**Provided records:**
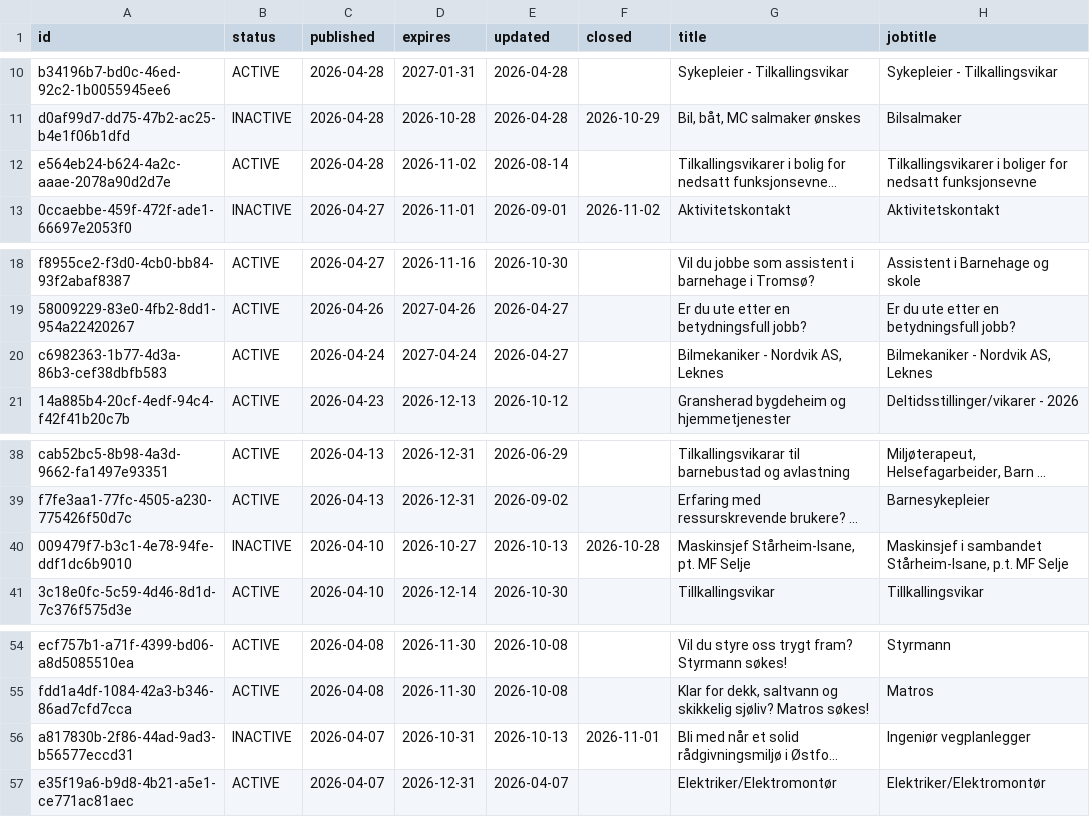
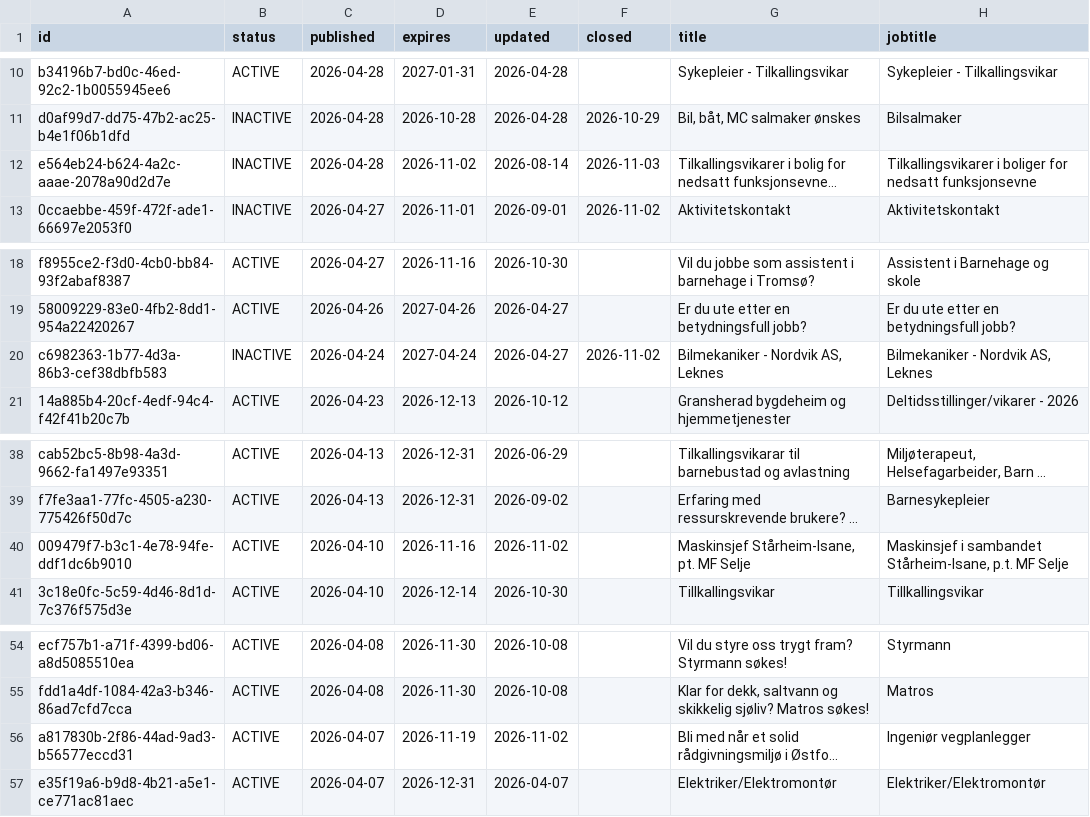
Before and after one commit to nghiaphuong/norway-job-market, a CSV file: data/ads/2026-04.csv, drawn as a sheet; only a part is shown, gaps mark what is left out; long unchanged cells end in …; the diff names each change by its address in the sheet, - before the commit and + after, or states it on an @@ line.

```diff
--- a/data/ads/2026-04.csv
+++ b/data/ads/2026-04.csv
-B12 (status): ACTIVE
+B12 (status): INACTIVE
-F12 (closed): (empty)
+F12 (closed): 2026-11-03
-B20 (status): ACTIVE
+B20 (status): INACTIVE
-F20 (closed): (empty)
+F20 (closed): 2026-11-02
-B40 (status): INACTIVE
+B40 (status): ACTIVE
-D40 (expires): 2026-10-27
+D40 (expires): 2026-11-16
-E40 (updated): 2026-10-13
+E40 (updated): 2026-11-02
-F40 (closed): 2026-10-28
+F40 (closed): (empty)
-B56 (status): INACTIVE
+B56 (status): ACTIVE
-D56 (expires): 2026-10-31
+D56 (expires): 2026-11-19
-E56 (updated): 2026-10-13
+E56 (updated): 2026-11-02
-F56 (closed): 2026-11-01
+F56 (closed): (empty)
```
Also changed, not shown: data/ads/2023-09.csv, data/ads/2026-06.csv, 11 other files.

**Exercise objective:** Among the entries, how many lines contain the string "expires"? Give the number without anything else.

**Response area:** 4